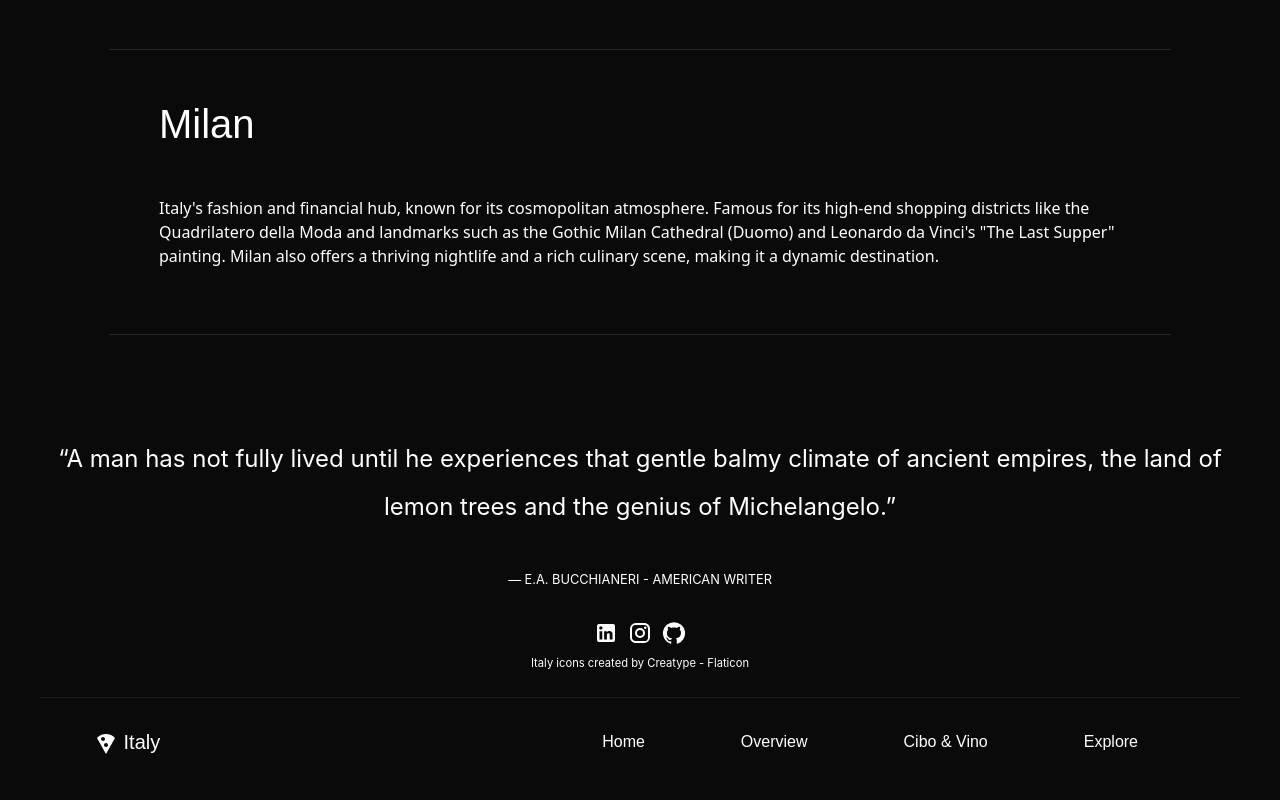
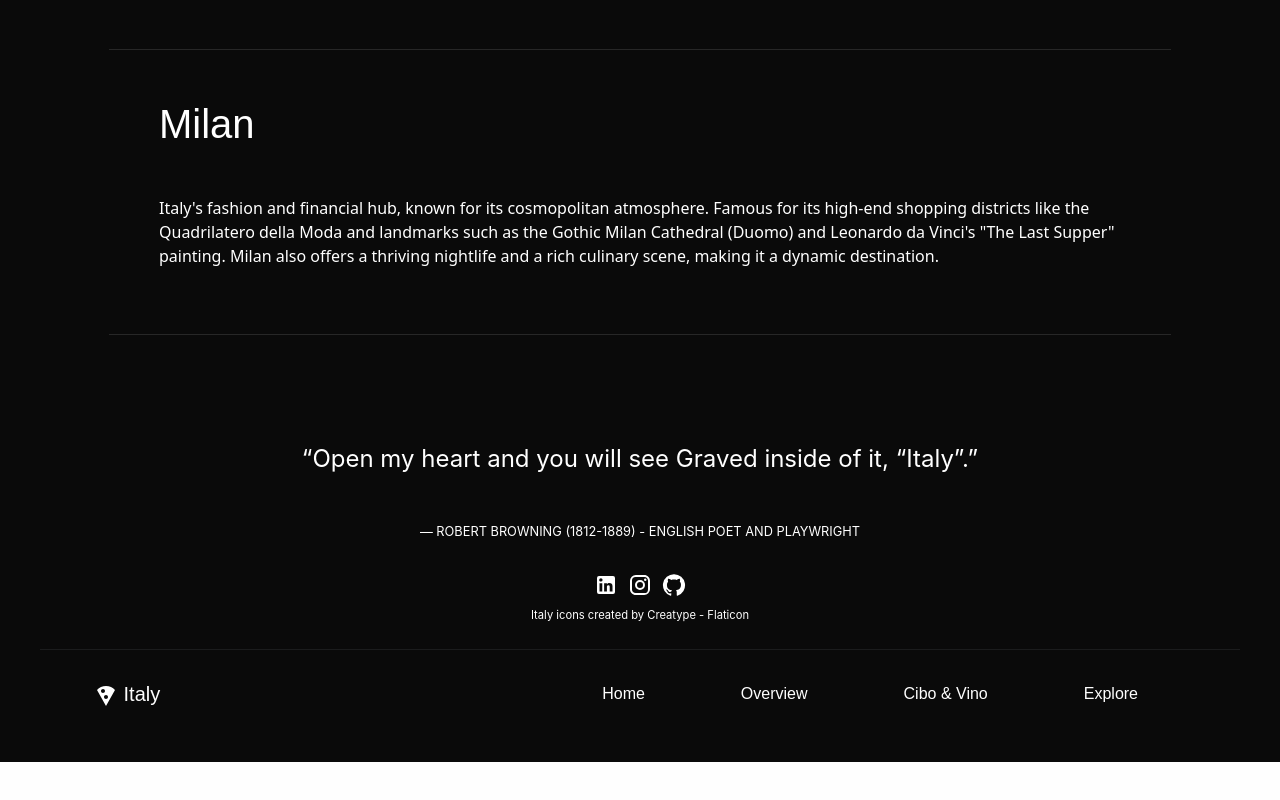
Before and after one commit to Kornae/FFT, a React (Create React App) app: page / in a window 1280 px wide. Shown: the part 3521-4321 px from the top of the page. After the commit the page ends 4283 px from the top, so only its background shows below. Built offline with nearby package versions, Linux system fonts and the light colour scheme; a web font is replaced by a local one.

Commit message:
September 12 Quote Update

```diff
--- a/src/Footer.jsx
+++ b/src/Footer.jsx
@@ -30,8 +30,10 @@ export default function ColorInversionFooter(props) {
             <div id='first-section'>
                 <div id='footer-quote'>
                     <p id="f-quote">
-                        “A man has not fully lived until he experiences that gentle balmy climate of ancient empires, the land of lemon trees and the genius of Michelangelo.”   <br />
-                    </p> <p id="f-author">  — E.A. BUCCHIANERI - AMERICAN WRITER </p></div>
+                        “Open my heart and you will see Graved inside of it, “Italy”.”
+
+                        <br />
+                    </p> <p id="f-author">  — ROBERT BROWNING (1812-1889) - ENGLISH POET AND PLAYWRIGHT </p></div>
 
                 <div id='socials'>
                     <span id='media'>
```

= = = =

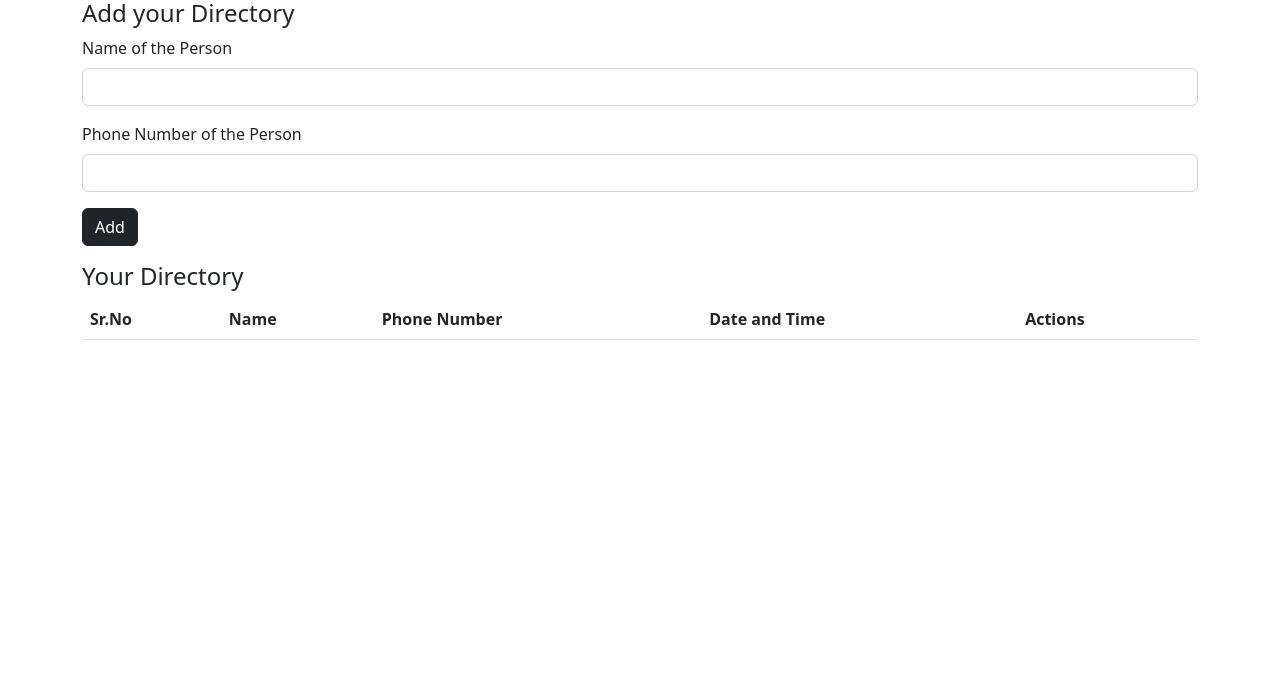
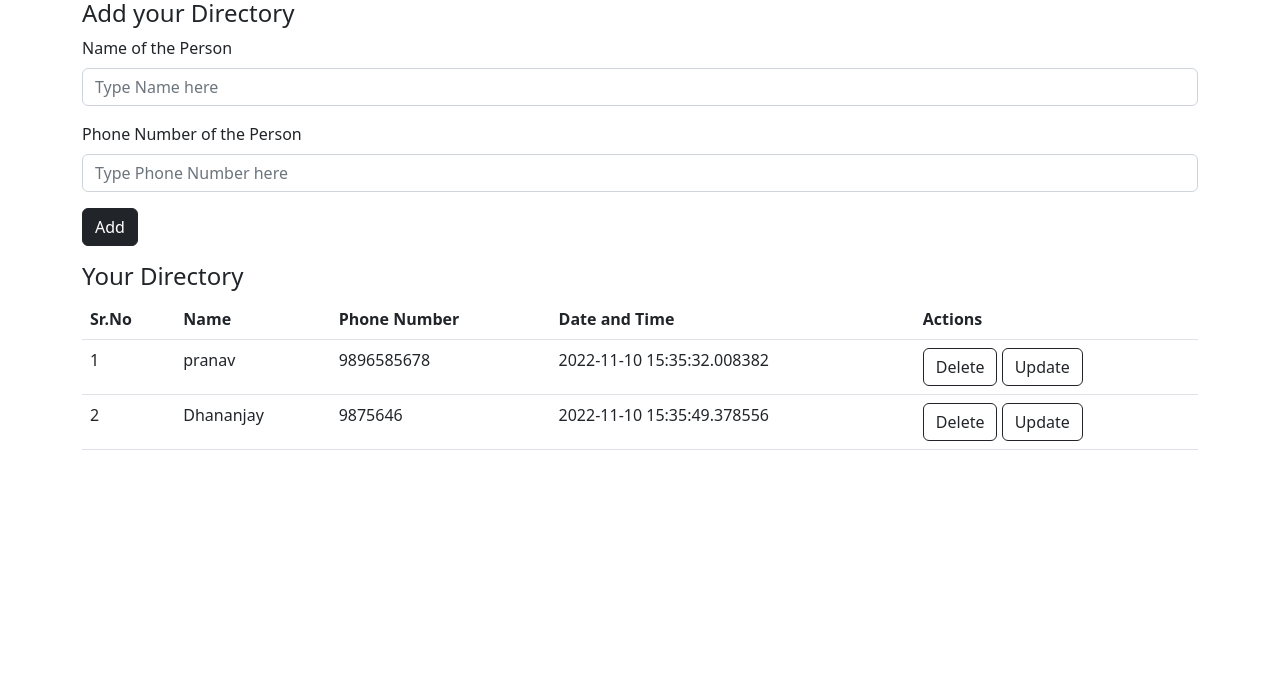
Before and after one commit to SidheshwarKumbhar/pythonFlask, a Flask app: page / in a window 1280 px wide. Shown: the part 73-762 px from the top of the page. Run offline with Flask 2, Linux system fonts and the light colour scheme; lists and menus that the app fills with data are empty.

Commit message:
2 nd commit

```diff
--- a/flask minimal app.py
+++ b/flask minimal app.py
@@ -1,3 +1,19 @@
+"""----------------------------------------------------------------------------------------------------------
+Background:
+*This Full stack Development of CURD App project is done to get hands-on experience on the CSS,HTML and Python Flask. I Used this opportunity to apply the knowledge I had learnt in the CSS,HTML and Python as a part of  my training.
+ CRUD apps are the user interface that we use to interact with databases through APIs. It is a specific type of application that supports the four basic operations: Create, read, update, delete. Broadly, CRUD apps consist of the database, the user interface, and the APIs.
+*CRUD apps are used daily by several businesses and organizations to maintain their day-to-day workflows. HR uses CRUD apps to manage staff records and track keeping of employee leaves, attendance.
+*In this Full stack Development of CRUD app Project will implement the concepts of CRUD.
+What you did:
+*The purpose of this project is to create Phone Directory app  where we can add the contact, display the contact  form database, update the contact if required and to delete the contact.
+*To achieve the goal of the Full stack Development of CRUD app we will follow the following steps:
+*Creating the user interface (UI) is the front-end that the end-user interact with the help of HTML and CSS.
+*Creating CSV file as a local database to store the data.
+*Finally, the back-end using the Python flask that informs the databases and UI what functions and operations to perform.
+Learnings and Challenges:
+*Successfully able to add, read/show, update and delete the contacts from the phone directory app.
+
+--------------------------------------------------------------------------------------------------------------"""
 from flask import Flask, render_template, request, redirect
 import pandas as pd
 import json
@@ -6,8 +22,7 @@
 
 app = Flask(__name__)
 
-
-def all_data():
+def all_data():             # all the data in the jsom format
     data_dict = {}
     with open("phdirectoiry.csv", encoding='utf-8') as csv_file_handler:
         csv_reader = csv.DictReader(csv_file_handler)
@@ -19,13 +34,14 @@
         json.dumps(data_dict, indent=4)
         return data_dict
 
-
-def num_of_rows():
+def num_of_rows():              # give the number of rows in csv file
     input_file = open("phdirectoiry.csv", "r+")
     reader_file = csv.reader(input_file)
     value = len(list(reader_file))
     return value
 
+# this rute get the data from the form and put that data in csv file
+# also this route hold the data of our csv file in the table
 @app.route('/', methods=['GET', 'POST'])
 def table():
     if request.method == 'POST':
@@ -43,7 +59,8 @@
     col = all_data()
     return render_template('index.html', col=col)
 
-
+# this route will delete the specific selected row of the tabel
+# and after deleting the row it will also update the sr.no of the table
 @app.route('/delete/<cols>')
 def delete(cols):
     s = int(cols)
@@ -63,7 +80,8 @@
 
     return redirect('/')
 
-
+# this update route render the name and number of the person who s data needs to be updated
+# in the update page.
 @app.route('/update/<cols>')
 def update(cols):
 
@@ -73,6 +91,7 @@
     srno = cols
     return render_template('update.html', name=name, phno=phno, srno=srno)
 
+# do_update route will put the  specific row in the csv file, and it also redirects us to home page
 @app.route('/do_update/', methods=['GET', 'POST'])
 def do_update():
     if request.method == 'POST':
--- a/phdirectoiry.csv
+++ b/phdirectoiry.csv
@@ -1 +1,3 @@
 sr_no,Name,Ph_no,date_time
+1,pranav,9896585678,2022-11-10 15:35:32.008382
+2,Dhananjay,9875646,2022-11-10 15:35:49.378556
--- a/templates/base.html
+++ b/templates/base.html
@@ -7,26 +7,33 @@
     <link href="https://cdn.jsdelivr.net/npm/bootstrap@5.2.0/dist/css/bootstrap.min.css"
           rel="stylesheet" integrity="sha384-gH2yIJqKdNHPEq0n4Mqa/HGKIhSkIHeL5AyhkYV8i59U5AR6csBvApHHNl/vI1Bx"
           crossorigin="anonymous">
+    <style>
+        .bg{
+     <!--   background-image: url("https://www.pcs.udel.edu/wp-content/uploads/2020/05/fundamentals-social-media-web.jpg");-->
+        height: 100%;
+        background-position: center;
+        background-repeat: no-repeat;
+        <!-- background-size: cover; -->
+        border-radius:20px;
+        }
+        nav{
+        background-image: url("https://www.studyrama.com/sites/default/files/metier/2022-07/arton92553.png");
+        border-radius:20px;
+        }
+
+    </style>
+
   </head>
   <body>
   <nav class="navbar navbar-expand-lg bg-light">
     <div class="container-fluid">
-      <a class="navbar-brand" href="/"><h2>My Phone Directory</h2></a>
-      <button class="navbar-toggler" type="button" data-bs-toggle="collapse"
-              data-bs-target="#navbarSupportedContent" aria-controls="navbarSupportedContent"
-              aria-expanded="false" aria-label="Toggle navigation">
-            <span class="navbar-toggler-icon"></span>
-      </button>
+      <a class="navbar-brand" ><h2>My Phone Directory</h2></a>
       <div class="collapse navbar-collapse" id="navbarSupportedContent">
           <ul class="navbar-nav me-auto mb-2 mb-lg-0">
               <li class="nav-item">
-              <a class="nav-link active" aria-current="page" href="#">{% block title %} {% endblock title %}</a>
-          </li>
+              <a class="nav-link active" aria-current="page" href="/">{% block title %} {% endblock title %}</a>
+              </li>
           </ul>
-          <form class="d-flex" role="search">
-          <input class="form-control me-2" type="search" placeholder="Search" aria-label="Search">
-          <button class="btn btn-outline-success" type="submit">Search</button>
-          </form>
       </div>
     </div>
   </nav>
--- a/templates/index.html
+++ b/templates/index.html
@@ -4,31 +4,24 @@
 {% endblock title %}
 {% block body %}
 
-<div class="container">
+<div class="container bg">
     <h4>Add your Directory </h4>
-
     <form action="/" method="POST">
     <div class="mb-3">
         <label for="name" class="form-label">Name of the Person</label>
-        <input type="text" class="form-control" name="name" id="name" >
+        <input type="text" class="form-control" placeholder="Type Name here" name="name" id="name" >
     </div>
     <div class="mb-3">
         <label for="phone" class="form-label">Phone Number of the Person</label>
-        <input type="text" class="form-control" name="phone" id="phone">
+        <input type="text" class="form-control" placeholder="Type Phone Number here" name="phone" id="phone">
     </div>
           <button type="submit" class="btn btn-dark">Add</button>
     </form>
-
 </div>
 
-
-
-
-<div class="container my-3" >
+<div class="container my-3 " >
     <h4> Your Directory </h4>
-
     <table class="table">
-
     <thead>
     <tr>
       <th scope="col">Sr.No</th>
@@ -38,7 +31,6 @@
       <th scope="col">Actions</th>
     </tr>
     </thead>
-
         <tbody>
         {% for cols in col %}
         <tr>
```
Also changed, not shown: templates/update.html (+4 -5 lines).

= = = =

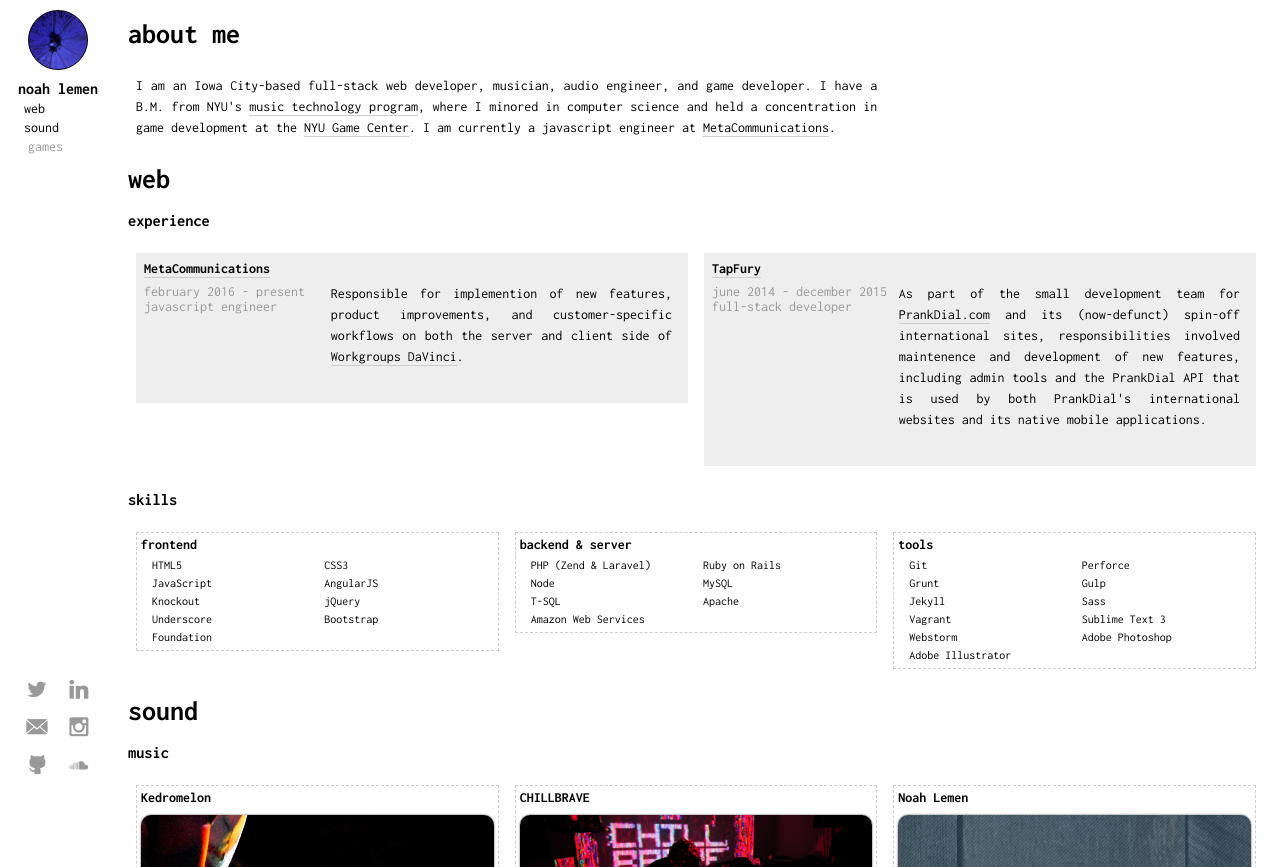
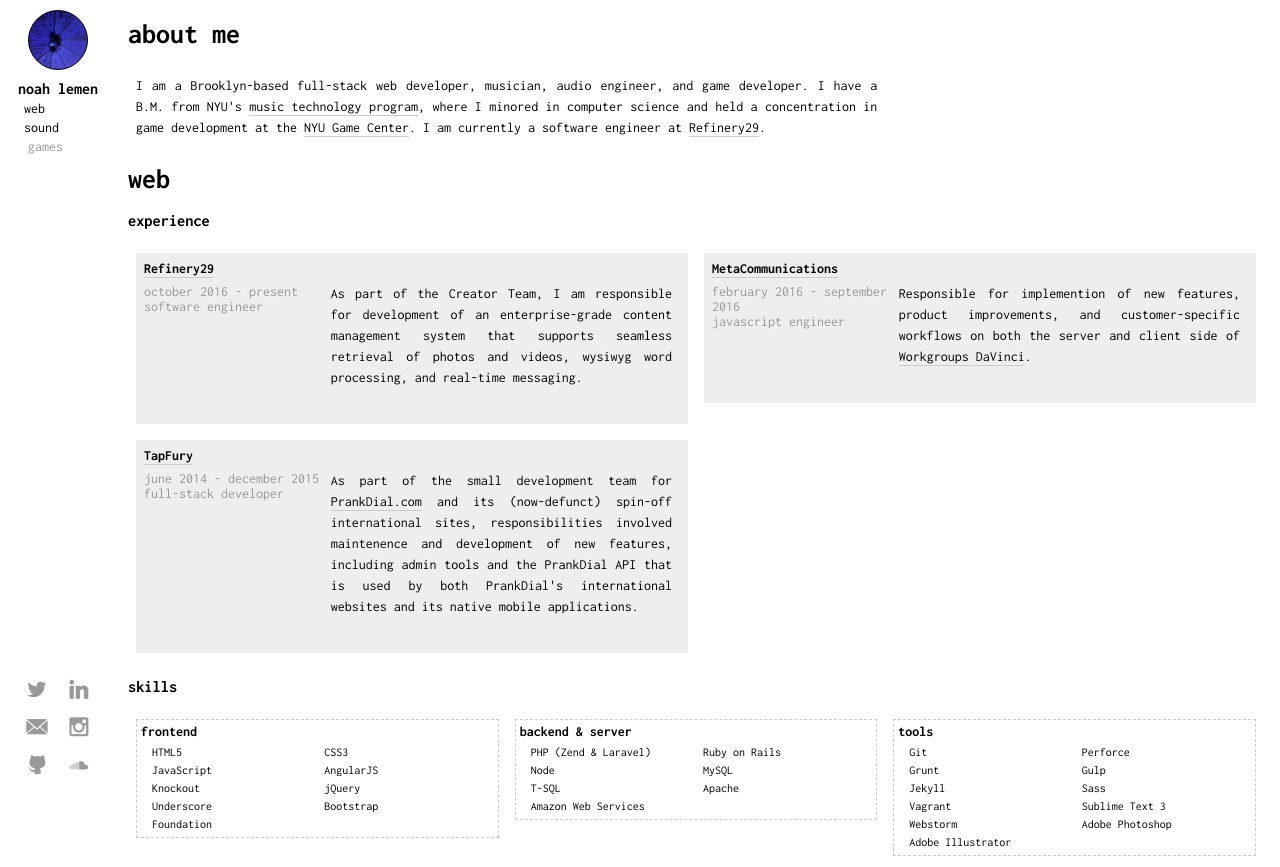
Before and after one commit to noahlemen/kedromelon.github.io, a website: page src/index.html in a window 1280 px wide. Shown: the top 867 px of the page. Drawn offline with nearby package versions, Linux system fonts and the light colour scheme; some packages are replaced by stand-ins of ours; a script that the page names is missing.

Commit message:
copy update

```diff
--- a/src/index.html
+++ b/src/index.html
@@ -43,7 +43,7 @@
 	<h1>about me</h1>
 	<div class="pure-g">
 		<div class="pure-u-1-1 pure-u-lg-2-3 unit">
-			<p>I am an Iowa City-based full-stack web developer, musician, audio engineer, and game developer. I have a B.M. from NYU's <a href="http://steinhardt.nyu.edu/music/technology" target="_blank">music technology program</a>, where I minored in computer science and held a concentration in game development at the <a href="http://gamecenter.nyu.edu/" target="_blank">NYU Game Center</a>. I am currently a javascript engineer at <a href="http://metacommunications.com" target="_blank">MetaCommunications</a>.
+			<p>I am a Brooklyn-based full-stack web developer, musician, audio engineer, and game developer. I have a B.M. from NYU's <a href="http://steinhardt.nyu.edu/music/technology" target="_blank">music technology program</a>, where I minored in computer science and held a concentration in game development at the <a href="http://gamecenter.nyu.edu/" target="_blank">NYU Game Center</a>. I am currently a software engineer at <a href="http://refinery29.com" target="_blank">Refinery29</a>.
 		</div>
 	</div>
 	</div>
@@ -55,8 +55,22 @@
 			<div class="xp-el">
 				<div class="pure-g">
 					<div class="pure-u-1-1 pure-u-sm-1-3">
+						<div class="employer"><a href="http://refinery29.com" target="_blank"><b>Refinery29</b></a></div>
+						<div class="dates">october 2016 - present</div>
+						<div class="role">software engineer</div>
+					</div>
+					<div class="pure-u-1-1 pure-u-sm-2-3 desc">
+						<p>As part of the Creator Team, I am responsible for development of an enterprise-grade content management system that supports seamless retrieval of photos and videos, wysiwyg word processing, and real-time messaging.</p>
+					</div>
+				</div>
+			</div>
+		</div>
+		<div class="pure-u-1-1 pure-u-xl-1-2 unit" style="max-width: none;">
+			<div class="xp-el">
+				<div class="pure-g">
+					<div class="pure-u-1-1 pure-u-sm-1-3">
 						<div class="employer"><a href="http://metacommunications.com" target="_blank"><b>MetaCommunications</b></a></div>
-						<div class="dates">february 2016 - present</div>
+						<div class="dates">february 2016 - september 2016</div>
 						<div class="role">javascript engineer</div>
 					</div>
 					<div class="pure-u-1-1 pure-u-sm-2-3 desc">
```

= = = =

[Work order]:
Working from the entries above, filter out every line that lacks "container" and copy what remains.

[Response box]:
     <div class="container-fluid">
-<div class="container">
+<div class="container bg">
-<div class="container my-3" >
+<div class="container my-3 " >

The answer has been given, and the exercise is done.